“Smartphones have been a driver of sales for us in the last 18 months and have been one of our fastest growing categories,” says Ashish Panjabi, chief operating officer at retailer Jacky’s Electronics.Panjabi says the smartphone category is that rarity: a market that has shown double-digit growth. “For example, during GITEX Shopper last year, we ran a promotion on Blackberry smartphones where we yielded a growth rate of over 100% from the previous year to that point that we were inundated for weeks after the event with trying to get everyone’s service activated,” he says.

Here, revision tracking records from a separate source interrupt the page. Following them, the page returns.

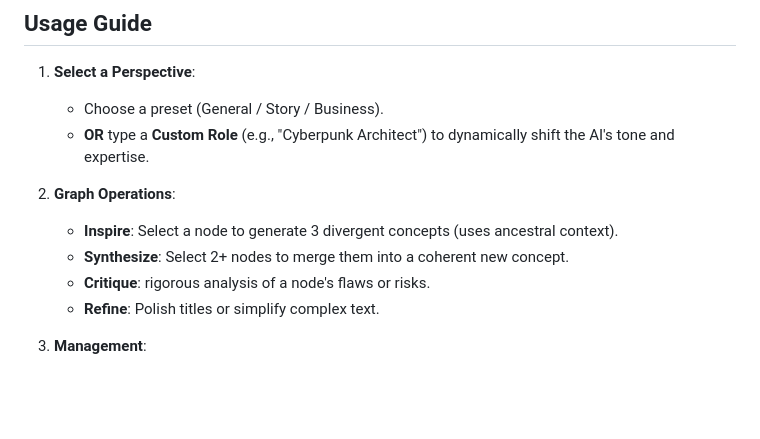
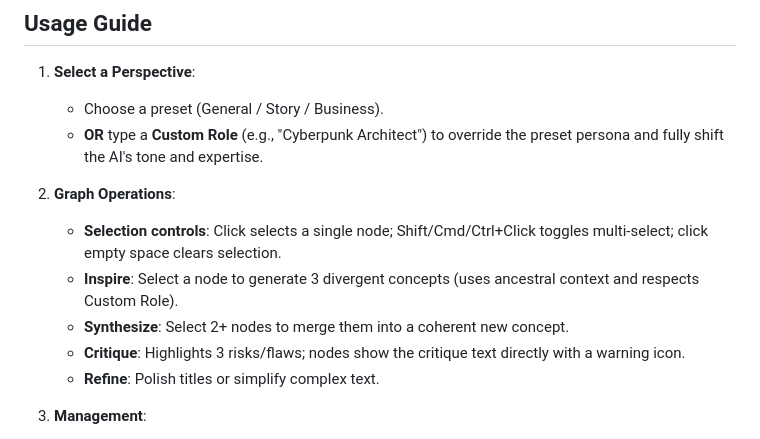
Before and after one commit to JonasSaathoff/GenAI, a Markdown page: README.md, the part around the change. GitHub-like rendering; blank space fills up the shorter version.

Commit message:
Document updated selection UX and custom role behavior

```diff
--- a/README.md
+++ b/README.md
@@ -55,12 +55,13 @@ Open **http://localhost:3000** in your browser.
 
 1. **Select a Perspective**:
    - Choose a preset (General / Story / Business).
-   - **OR** type a **Custom Role** (e.g., "Cyberpunk Architect") to dynamically shift the AI's tone and expertise.
+   - **OR** type a **Custom Role** (e.g., "Cyberpunk Architect") to override the preset persona and fully shift the AI's tone and expertise.
 
 2. **Graph Operations**:
-   - **Inspire**: Select a node to generate 3 divergent concepts (uses ancestral context).
+   - **Selection controls**: Click selects a single node; Shift/Cmd/Ctrl+Click toggles multi-select; click empty space clears selection.
+   - **Inspire**: Select a node to generate 3 divergent concepts (uses ancestral context and respects Custom Role).
    - **Synthesize**: Select 2+ nodes to merge them into a coherent new concept.
-   - **Critique**: rigorous analysis of a node's flaws or risks.
+   - **Critique**: Highlights 3 risks/flaws; nodes show the critique text directly with a warning icon.
    - **Refine**: Polish titles or simplify complex text.
 
 3. **Management**:
```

“Smartphones today play an integral part of any promotion or event we do as they not only bring average selling prices up in the mobile telecommunications segment in general but also help us develop a longer-term relationship with our customers — smartphones tend to have a shelf life of 12 to 24 months before we see them getting replaced.”

Haresh Thawani, head of telecom at another retailer, Jumbo Electronics (main picture), tells a similar story. He says the upward trend is down to better pricing and lower rates for data packages. “For us, the smartphone category has emerged as the frontrunner in terms of value and volume sales,” he comments.

“The category holds immense importance for us and as a result we now have a dedicated area for smartphones across our stores. Visibility for the segment is significantly higher than for others,” adds Thawani.

The implications of blocked Blackberry services at such a crucial stage in the market’s evolution are clear. When interactive agency Omnia Connect recently conducted a survey on the mobile internet habits of UAE consumers, it revealed huge potential demand for mobile content and services — although customers are frustrated by a lack of mobile-optimised web sites and slow connection speeds. In other words, there is everything to play for, for vendors and the channel alike.

“We have seen demand for phones offering e-mail, web browsing and social networking increase dramatically,” says Nikitas Glykas, regional director South Eastern Europe and the Middle East at smartphone vendor HTC.

“HTC designs phones by observing the way people live and communicate, and then experimenting with design and technology to find the right mix for different consumers. This is why we have introduced phones in the Middle East that cater to specific regional needs. The momentum behind mobile internet trends enjoys strong support from Middle Eastern consumers. Another key trend that influences them is the demand for Arabic applications and content — which is why we provide applications like Holy Quran, Prayer Times, Dictionary (English to Arabic and vice versa) and Hijri Calendar on our phones.”

Closer collaboration between vendors and operators, particularly on the data package front, have played a crucial role in firing up competition and engaging the channel in generating value-added sales.

Retailers like Jacky’s Electronics and Jumbo Electronics typically carry comprehensive smartphone lines from all the major vendors — Blackberry, Apple, HTC, Nokia, Sony Ericsson, Samsung, LG and Acer.

According to Thawani at Jumbo, the days are long gone when only Apple and Blackberry provided user packages. With most vendors now offering sophisticated data packages, they have all become a viable and lucrative proposition for the channel.

“Selling a smartphone as compared to a normal mobile device takes more effort,” he says. “Hence the vendors provide better margins to retailers to keep them motivated towards this growing category.”

Add a Comment

Your display name This field is mandatory

Your e-mail address This field is mandatory (Your e-mail address won't be published)

Security code